Like most of us who do the same job for a few years in a row, we tend to get comfortable and confident with many aspects of the position, and ultimately feel like, “I got this”. Of course, we all get thrown once in awhile into a new experience or a new situation that expands our skillset, and helps us to grow and get better, and often times we even go seeking these experiences out on purpose, but when we get thrust into what we’ve all experienced lately, it’s a whole new ballgame.
Recently, I haven’t gone a day without having to learn something completely new, and it feels like I’m constantly out of my comfort zone looking for ways to be successful in this new reality. I’m learning new technology platforms and skills at a staggering rate, I’m learning new and creative ways to engage my students, my community, and even my family at home, and I’m having to learn new ways to keep my balance and peace of mind and positive spirit in tact while I’m away from all that I am familiar with. I’m sure you all hear and can relate to what I’m saying, as I know this is the reality for all of us these days…it’s hard for sure, and can be deflating at times trying to keep up, but here’s the thing, I’m starting to embrace it.

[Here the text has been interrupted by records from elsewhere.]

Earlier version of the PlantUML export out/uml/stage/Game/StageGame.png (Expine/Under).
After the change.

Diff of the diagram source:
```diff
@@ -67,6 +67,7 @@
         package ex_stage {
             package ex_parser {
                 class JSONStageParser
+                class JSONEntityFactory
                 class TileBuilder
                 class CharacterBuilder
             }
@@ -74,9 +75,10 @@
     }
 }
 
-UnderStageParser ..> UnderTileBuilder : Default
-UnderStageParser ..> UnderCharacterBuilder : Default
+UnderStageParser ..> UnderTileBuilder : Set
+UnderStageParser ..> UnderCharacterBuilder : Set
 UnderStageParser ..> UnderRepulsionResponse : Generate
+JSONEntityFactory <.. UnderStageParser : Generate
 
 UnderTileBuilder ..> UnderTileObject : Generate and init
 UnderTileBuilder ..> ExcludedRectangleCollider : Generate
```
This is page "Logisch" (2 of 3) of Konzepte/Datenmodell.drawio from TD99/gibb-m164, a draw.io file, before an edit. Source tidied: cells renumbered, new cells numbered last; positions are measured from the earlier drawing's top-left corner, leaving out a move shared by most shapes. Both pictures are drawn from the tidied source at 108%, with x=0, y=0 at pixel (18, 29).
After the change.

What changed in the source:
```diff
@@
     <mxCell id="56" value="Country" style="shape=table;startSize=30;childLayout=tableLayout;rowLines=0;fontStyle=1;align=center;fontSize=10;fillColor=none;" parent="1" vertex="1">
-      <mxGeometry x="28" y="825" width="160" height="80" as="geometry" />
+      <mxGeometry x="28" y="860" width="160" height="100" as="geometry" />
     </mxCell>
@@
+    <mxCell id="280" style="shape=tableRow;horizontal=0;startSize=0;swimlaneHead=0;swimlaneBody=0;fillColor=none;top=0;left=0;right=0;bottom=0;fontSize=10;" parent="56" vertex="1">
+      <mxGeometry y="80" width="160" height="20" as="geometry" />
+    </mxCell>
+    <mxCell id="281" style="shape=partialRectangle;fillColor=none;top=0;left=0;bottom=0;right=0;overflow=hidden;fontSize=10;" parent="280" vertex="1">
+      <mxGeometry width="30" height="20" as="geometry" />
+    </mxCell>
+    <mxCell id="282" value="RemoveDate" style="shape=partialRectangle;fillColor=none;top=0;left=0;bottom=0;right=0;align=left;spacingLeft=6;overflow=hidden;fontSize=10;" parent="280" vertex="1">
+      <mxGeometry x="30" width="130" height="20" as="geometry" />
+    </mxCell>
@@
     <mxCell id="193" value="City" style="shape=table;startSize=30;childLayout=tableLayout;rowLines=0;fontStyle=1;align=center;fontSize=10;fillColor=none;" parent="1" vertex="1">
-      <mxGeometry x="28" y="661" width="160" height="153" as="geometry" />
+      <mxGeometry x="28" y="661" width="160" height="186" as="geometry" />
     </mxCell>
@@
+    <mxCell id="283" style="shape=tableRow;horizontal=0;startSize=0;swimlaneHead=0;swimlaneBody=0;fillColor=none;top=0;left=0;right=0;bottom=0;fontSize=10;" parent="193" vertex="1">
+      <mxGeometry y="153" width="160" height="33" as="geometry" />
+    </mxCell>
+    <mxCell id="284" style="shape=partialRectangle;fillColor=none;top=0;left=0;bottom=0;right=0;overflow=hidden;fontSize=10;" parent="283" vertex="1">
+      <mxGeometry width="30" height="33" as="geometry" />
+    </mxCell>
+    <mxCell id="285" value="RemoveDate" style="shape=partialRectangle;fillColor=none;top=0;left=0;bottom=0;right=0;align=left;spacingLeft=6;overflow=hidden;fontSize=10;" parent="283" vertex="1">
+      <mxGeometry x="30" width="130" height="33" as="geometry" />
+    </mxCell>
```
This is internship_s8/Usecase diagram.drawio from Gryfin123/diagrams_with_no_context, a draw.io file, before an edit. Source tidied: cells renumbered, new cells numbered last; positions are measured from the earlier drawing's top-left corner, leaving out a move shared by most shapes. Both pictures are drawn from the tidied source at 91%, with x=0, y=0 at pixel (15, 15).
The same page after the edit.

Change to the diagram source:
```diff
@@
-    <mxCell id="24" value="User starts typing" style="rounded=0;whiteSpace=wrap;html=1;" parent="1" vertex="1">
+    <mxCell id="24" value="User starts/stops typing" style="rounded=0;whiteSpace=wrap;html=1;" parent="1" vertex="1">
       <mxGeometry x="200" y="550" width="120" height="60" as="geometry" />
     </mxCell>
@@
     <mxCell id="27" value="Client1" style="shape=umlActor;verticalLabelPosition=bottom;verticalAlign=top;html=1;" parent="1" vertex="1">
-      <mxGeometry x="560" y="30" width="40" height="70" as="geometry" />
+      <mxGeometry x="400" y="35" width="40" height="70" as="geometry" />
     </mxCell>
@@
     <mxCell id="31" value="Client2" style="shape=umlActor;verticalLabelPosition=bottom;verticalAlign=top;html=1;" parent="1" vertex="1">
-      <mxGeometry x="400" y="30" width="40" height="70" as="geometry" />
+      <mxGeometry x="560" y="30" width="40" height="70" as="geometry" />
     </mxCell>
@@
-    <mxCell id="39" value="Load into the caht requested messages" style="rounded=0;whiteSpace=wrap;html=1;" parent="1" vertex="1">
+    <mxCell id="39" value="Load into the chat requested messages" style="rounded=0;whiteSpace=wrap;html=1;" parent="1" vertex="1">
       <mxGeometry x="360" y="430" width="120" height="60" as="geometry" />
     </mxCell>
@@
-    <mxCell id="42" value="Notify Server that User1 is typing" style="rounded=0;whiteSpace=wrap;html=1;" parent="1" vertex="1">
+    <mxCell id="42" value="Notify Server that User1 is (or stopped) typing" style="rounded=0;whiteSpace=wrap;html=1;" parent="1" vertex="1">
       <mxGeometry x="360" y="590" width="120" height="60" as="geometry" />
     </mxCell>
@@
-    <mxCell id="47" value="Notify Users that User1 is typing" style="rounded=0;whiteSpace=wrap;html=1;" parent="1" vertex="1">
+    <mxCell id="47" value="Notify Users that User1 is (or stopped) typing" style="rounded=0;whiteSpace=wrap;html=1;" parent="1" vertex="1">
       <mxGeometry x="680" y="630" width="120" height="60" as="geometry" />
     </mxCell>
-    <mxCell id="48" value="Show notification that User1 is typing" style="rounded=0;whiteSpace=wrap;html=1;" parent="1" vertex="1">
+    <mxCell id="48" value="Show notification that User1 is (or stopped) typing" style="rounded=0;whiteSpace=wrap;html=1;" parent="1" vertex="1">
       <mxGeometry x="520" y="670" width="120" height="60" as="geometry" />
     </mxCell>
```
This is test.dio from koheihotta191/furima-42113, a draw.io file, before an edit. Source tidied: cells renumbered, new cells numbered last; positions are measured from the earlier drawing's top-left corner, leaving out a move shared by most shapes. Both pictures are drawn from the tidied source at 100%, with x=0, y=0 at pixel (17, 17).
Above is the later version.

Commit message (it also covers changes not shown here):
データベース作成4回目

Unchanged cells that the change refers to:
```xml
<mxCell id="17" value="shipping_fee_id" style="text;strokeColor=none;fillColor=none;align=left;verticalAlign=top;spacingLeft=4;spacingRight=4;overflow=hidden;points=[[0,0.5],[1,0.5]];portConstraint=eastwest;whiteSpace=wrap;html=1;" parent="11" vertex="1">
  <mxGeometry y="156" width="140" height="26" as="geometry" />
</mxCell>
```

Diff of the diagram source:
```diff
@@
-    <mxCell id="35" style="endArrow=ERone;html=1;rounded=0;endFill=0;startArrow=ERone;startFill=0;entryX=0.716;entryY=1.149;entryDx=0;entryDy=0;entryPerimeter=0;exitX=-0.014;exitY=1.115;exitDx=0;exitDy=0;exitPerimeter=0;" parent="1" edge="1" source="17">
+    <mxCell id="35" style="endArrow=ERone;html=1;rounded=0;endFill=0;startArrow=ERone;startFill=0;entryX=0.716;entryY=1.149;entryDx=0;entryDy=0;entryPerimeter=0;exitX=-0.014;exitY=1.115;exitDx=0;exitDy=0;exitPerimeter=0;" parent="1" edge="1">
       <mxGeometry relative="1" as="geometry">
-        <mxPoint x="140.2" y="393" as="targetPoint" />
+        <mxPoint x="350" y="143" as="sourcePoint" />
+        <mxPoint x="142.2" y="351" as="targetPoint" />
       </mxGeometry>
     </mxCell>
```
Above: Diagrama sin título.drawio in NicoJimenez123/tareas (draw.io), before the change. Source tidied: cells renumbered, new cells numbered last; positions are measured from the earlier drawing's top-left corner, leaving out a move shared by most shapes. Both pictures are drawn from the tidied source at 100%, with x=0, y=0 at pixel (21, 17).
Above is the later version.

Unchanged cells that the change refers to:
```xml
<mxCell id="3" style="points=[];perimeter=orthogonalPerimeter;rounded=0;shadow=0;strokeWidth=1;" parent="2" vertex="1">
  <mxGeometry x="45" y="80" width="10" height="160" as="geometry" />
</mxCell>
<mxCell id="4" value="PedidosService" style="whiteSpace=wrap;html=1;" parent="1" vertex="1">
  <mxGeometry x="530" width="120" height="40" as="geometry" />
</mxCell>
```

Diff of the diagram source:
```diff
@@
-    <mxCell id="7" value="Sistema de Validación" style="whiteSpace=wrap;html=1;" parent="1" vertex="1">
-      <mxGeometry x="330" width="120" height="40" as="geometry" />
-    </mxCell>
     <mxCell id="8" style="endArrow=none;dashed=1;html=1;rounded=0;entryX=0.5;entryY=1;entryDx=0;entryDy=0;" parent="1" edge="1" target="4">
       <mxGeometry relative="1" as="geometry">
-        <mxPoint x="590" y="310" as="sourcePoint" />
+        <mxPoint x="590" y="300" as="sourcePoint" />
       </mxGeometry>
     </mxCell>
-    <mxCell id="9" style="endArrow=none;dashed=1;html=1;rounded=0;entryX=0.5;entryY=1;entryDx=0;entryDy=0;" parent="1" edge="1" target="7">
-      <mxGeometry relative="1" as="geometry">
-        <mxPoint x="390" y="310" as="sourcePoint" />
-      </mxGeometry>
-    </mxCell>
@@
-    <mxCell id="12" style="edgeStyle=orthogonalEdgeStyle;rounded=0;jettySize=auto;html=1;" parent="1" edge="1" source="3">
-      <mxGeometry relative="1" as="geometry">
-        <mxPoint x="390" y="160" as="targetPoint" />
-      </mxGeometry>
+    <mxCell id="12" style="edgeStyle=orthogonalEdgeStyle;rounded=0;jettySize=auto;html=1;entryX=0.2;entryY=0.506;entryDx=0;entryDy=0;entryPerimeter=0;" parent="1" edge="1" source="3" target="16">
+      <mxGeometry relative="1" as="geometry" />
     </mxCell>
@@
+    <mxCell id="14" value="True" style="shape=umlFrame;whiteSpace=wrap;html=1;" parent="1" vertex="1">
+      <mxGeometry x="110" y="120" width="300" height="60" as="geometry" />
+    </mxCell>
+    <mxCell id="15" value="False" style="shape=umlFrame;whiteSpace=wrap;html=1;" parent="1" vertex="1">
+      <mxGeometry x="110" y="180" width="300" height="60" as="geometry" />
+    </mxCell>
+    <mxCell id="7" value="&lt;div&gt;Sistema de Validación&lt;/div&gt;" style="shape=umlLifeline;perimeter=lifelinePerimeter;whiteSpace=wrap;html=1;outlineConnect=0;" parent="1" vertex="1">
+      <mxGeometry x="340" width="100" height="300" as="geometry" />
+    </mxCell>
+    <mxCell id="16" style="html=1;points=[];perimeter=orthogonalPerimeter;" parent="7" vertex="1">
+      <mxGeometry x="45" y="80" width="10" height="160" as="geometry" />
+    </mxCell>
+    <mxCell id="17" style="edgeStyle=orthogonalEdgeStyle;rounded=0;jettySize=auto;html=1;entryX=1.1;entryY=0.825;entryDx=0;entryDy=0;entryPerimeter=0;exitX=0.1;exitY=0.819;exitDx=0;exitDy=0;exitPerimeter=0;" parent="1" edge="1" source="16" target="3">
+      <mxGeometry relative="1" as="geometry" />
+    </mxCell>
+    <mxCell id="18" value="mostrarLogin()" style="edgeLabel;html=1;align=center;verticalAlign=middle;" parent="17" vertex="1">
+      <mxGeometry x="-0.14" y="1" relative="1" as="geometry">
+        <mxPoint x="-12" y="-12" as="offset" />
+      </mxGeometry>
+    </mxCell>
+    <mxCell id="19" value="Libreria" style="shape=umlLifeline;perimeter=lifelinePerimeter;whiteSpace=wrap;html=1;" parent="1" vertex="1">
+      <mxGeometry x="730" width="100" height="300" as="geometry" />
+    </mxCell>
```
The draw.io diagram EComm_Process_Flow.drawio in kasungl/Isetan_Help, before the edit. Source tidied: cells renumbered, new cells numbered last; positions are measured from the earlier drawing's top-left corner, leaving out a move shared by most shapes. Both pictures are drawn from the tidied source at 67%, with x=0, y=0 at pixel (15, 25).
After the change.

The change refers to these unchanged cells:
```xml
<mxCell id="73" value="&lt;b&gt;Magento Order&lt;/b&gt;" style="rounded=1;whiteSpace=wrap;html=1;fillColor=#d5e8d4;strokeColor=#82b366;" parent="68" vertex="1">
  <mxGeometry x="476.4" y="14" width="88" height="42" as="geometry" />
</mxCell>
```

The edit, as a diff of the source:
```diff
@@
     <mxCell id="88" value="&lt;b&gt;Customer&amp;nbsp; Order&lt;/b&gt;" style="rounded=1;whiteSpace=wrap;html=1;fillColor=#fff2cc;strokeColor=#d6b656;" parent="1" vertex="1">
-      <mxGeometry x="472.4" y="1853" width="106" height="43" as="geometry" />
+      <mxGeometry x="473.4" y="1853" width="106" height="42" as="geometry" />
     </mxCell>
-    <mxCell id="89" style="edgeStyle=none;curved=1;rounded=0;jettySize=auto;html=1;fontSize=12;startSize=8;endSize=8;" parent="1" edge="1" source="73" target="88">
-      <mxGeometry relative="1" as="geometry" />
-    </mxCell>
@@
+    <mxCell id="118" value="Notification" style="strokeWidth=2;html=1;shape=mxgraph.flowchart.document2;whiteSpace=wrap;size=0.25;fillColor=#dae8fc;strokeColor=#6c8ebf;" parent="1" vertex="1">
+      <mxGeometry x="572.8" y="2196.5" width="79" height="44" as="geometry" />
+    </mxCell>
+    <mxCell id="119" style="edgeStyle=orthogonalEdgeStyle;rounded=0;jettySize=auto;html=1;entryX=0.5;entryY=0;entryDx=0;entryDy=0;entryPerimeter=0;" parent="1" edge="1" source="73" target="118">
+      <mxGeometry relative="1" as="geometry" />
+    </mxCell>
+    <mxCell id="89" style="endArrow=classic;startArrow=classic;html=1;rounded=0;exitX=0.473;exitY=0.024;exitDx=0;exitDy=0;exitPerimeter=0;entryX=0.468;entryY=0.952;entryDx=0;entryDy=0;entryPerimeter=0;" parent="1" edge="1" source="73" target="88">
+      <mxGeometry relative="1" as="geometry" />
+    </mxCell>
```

I’ve started to make a list of all the new skills that I’ve acquired since the campus closed and the lockdown began, as well as everything new that I’ve learned that has pushed me to do things differently, and when I stare down at the list it’s amazing to see how much I’ve grown as a person and as a professional. It’s empowering and energising and rewarding to see the level of resilience, and adaptability, and even confidence that has exploded out of this time in our lives, and for me at least, it has put a smile on my face. Like I said before, I’m constantly looking for a silver lining or two that will eventually come out of this difficult experience, and I think I have found an important one…we’re all growing and learning and succeeding in the face of adversity and uncertainty, and we will emerge at the end of this in many ways, better.
Anyway, it’s a great question to ask yourselves this week, and it’s a wonderful exercise to go through. It’s even a wonderful question and exercise to pose to our students at some point, as you know that they’ve been seriously pushed out of their comfort zones as well, and their new learning has surely been profound. It’s been a tough time for families and schools and educators lately I know, and it’s about to get even more uncertain as we think about what reopening might look like in the not so distant future, so find a way to focus on the positives, and all the new lockdown learning that you’ve acquired…there is a silver lining in there somewhere I know. Have a wonderful week everyone and remember to be great for our students and good to each other.
Quote of the Week…
“Smooth seas do not make skillful sailors” – African Proverb